I say "seemingly" in the story summary because as all good fanboys and fangirls know, no hero is ever permanently expired in any of the periodical "death of our favorite hero" comic book publishing events. But that's o.k., because none of us really want to lose our heroes; the fun of these situations is seeing how the creative team that's assigned the task eventually resurrects our hero and explains the supposed demise in the first place. In that respect, this part five conclusion is both entertaining in its own right and provides a nice first act to the second and third acts of the play, the respective "coping with Spidey's death" and "hooray, our hero's back" segments of the story. A particular hats-off in issue #160 is deserved for A-list writer Bendis, who stretches out of his writing comfort zone with a tale light on his usual detailed dialogue and philosophical character rambling and heavier on old-fashioned Marvel Comics battle action. The result is a nice throwback style of storytelling that fits perfectly with entire "back to the future" teen years reboot of Spidey in this particular Ultimate comic book title.
So we're three-for-three this week, with another positive thumbs-up recommendation to add this entertaining and just-plain-fun issue of Ultimate Spider-Man to our growing pile of new comic books to read on that beach blanket!
Contest Winner Announcement!!!
Our latest contest asked you to correctly identify what the initial "S" stands for as President Harry S. Truman's middle name. We had quite a few correct entries, so via a roll of the dice our selected winner is (drumroll, please)...Erin O'Connor, who correctly tells us that the S stands for just that, the letter S! Truman's parents chose the letter S to honor both of his grandfathers, Anderson Shipp Truman and Solomon Young. Single initial middle names were a common historical practice among Scot-Irish immigrant families to America. The Bongo Congo panel of contest judges have also decided to award a second, honorary contest prize to Christian P. Mock, who is the only contest entrant who has the same name situation; Christian tells us that his folks also couldn't decide which grandparent to honor, thus giving him the middle name of the letter P! Congrats to both of our winners, who each receive a $10.00 gift certificate to That's Entertainment!

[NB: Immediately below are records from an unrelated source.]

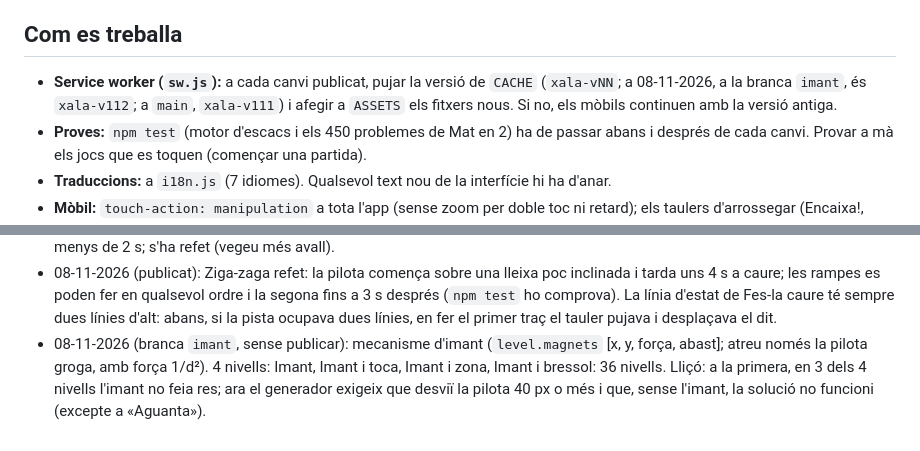
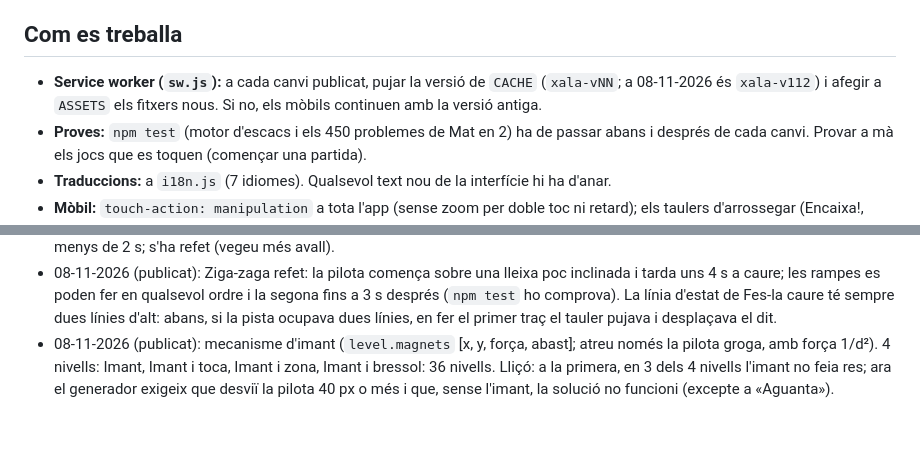
Before and after one commit to Luchinrok/Xala, a Markdown page: CLAUDE.md, 2 parts joined by grey strips. Drawn GitHub-style.

Commit message:
CLAUDE.md: imant publicat
Co-Authored-By: Claude Opus 5.5 <noreply@anthropic.com>

```diff
--- a/CLAUDE.md
+++ b/CLAUDE.md
@@ -11,7 +11,7 @@
 
 ## Com es treballa
 
-- **Service worker (`sw.js`):** a cada canvi publicat, pujar la versió de `CACHE` (`xala-vNN`; a 08-11-2026, a la branca `imant`, és `xala-v112`; a `main`, `xala-v111`) i afegir a `ASSETS` els fitxers nous. Si no, els mòbils continuen amb la versió antiga.
+- **Service worker (`sw.js`):** a cada canvi publicat, pujar la versió de `CACHE` (`xala-vNN`; a 08-11-2026 és `xala-v112`) i afegir a `ASSETS` els fitxers nous. Si no, els mòbils continuen amb la versió antiga.
 - **Proves:** `npm test` (motor d'escacs i els 450 problemes de Mat en 2) ha de passar abans i després de cada canvi. Provar a mà els jocs que es toquen (començar una partida).
 - **Traduccions:** a `i18n.js` (7 idiomes). Qualsevol text nou de la interfície hi ha d'anar.
 - **Mòbil:** `touch-action: manipulation` a tota l'app (sense zoom per doble toc ni retard); els taulers d'arrossegar (Encaixa!, Sopa, Vaixells, 2048, La Serp, Fes-la caure) tenen `touch-action: none`. Els camps de text, 16 px o més (perquè l'iPhone no faci zoom). No tornar a posar `maximum-scale` al viewport.
@@ -41,4 +41,4 @@
 - 08-11-2026 (publicat): segona tanda de combinacions, 6 nivells (Pont i toca, Pont i zona, Molinet i toca, Corda i zona, Embut i toca, Tinta i toca): 28 nivells. No van sortir: Equilibri (cap contrapès aguantava 5 s la pilota sobre el balancí) i Tinta i zona.
 - 08-11-2026 (publicat): mecanisme de botó i porta (`level.doors`: { button: [x, y, amplada], door: [x1, y1, x2, y2, gruix] }; qualsevol cos que es mou que toqui el botó obre la porta; amb una porta tancada no es pot guanyar). 4 nivells: Trapa, Trapa i toca, Trapa i zona, Botó i rampa: 32 nivells. Lliçó: en els nivells de dos traços, una persona tarda a fer el segon; el generador ho comprova (segon traç 1,5, 3 i 5 s tard) i `npm test` també (1 i 1,5 s). El «Ziga-zaga» fet a mà demanava fer la segona rampa en menys de 2 s; s'ha refet (vegeu més avall).
 - 08-11-2026 (publicat): Ziga-zaga refet: la pilota comença sobre una lleixa poc inclinada i tarda uns 4 s a caure; les rampes es poden fer en qualsevol ordre i la segona fins a 3 s després (`npm test` ho comprova). La línia d'estat de Fes-la caure té sempre dues línies d'alt: abans, si la pista ocupava dues línies, en fer el primer traç el tauler pujava i desplaçava el dit.
-- 08-11-2026 (branca `imant`, sense publicar): mecanisme d'imant (`level.magnets` [x, y, força, abast]; atreu només la pilota groga, amb força 1/d²). 4 nivells: Imant, Imant i toca, Imant i zona, Imant i bressol: 36 nivells. Lliçó: a la primera, en 3 dels 4 nivells l'imant no feia res; ara el generador exigeix que desviï la pilota 40 px o més i que, sense l'imant, la solució no funcioni (excepte a «Aguanta»).
+- 08-11-2026 (publicat): mecanisme d'imant (`level.magnets` [x, y, força, abast]; atreu només la pilota groga, amb força 1/d²). 4 nivells: Imant, Imant i toca, Imant i zona, Imant i bressol: 36 nivells. Lliçó: a la primera, en 3 dels 4 nivells l'imant no feia res; ara el generador exigeix que desviï la pilota 40 px o més i que, sense l'imant, la solució no funcioni (excepte a «Aguanta»).
```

New Contest Announcement!!!
Let's take a break from trivia this week and have a comic/animation-related contest challenge. The Bongo Congo panel of contest judges was recently watching an episode of this past season's The Simpsons and was impressed how the writing quality of the show has maintained its strength over the many years of the show. As such, your challenge this week is to e-mail us at Gordon_A@msn.com telling us which episode of The Simpsons is your very favorite episode, and why. As always, our selected first prize winner will receive a $10.00 gift certificate to our favorite home-away-from-home, That's Entertainment!
That's all for now, so great a great Fourth Of July comic book reading week and see you again next week here In Bongo Congo!